Three listed firms file dismal earnings reports

American Capital, Onex and Allied Capital all reported steep losses for the fourth quarter and full-year 2008 as investments were battered by comparable market declines. The future viability of American Capital and Allied have been questioned by the firms’ auditors.

Several listed North American private equity firms have released dismal earnings statements.

American Capital is delaying the sale of six portfolio companies because the discounts buyers are expecting are too low, despite reporting a $3.1 billion loss for the full-year 2008. 

“During the fourth quarter, we ended the sale process on approximately six companies as we believed bidders began assuming that anyone selling in the fourth quarter was a forced seller,” Steven Burge, president North American Private Finance, said in a statement. “Since we are a long-term, patient investor, we elected to wait rather than sell at distressed prices, which is fundamental to our investment success.”

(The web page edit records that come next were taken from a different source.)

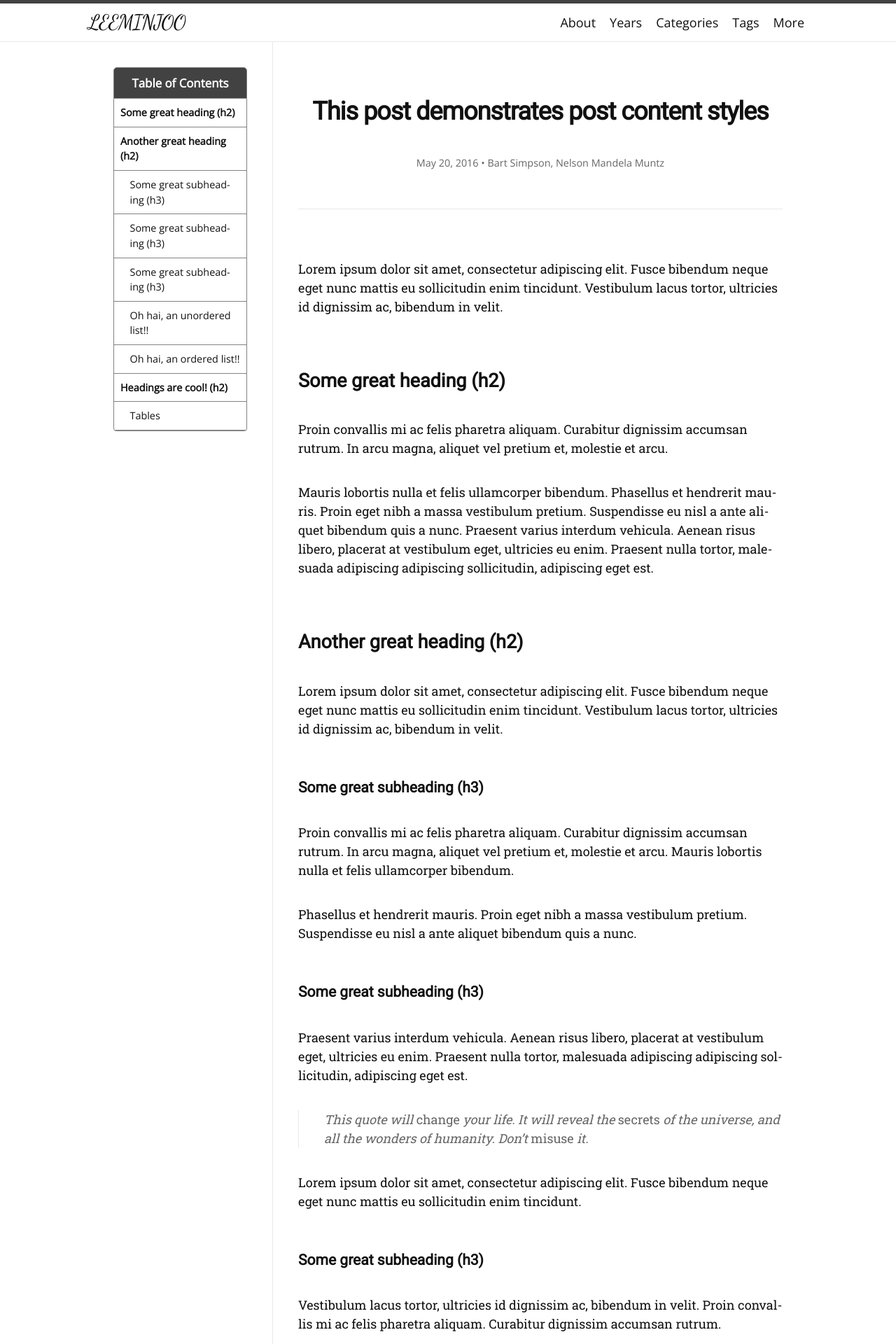
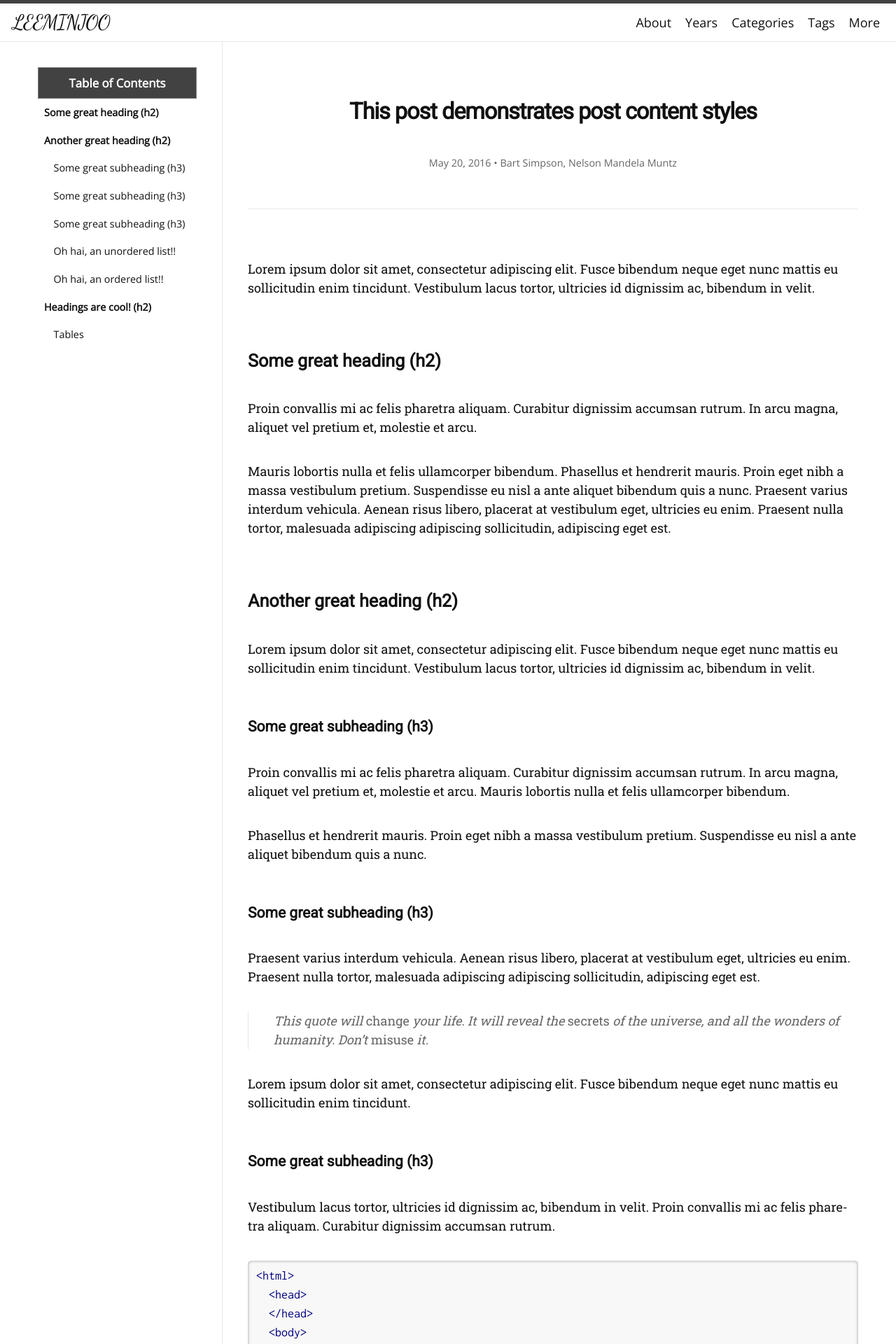
Before and after one commit to zivong/jekyll-theme-hamilton, a Jekyll site: the page built from _posts/2016-05-20-this-post-demonstrates-post-content-styles.md, in a window 1280 px wide. Shown: the top 1920 px of the page at 70% size. Built offline with Jekyll 4.4.1, drawn with Linux system fonts in a browser that asks for light colours; nearby versions of some CDN libraries; some web fonts are replaced; some of the changed text lies outside the part shown.

Commit message:
Set size

```diff
--- a/_sass/hamilton/layout.scss
+++ b/_sass/hamilton/layout.scss
@@ -181,7 +181,7 @@
  */
 .site-body {
   display: grid;
-  grid-template-columns: calc(#{$content-width} * 0.24) 1fr;
+  grid-template-columns: calc(#{$content-width} * 0.20) 1fr;
   overflow: hidden;
 
   @include media-query($on-medium) {
@@ -271,7 +271,7 @@ ul.social-icons {
   text-align: center;
   font-weight: bold;
   border: 1px solid;
-  border-radius: 0.3em 0.3em 0 0;
+  border-radius: 0em 0em 0 0;
   padding: 0.5rem;
   margin: 0;
 }
@@ -279,7 +279,7 @@ ul.social-icons {
 .toc-nav {
   max-height: 70vh;
   overflow-y: scroll;
-  border: 1px solid;
+  border: 0px solid;
   border-top: 0px;
   border-radius: 0 0 0.3em 0.3em;
 
@@ -305,7 +305,7 @@ ul.social-icons {
 
     li a {
       font-weight: bold;
-      border-bottom: 1px solid;
+      border-bottom: 0px solid;
       padding: 0.5rem;
     }
   }
--- a/_sass/hamilton/variables.scss
+++ b/_sass/hamilton/variables.scss
@@ -9,8 +9,8 @@ $base-line-height:  1.5 !default;
 
 // Layouts
 $spacing-unit:      2rem !default;
-$content-width:     1100px !default;
+$content-width:     1500px !default;
 
 $on-small:          600px !default;
 $on-medium:         900px !default;
-$on-large:          1100px !default;
+$on-large:          1500px !default;
```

The Nasdaq-listed firm said, despite delaying the sales of the six companies, it has completed four realisations from portfolio companies in 2009 and is marketing eight more companies for sale this year. The firm was removed from the S&P 500 Index last week.

American Capital reported $3.1 billion loss for the full-year 2008 and a $1.9 billion loss in the fourth quarter. The quarterly loss included $1.5 billion depreciation on the value of portfolio company investments.

The firm, which invests in mid-market companies, also said it had breached covenants governing $2.3 billion of debt and its auditing firm, Ernst & Young, included a “going concern” explanation in its audit report of the company’s financials.

“We began working with our lenders in December to revise our covenants,” John Erickson, chief financial officer with American Capital, said in a statement.

American Capital’s woes are mirrored by several other publicly listed private equity firms, including Canada’s Onex Corporation, which posted a C$348 million loss for the fourth quarter, and a C$283 million loss for the full-year 2008.

“This is one of the most tumultuous economic environments experienced by businesses around the world,” Gerald Schwartz, chairman and chief executive officer of Onex, said in a statement. “In preparation for a prolonged contraction, our operating companies continue to be acutely focused on reducing costs and managing capital spending.”

Toronto Stock Exchange-listed Onex has been raising its third private equity fund, Onex Partners III, targeting C$4 billion. The firm had reached the C$3 billion mark at the end of 2008, Onex said.

The fund originally was targeting C$4.5 billion, which was reduced to C$4 billion after Onex reduced its balance-sheet commitment to the fund by $500 million in January as a way of “managing its capital base”.

Another listed firm, Allied Capital, reported a $1 billion loss for 2008, driven in part by declines in the value of its investment portfolio. Allied’s audit firm expressed “substantial doubt” about the firm’s ability to continue as a going concern in its 2008 audit opinion.

Allied, based in Washington DC, appointed company veteran John Scheurer as chief executive officer after William Walton stepped down from the role. Walton will continue to serve as board chairman.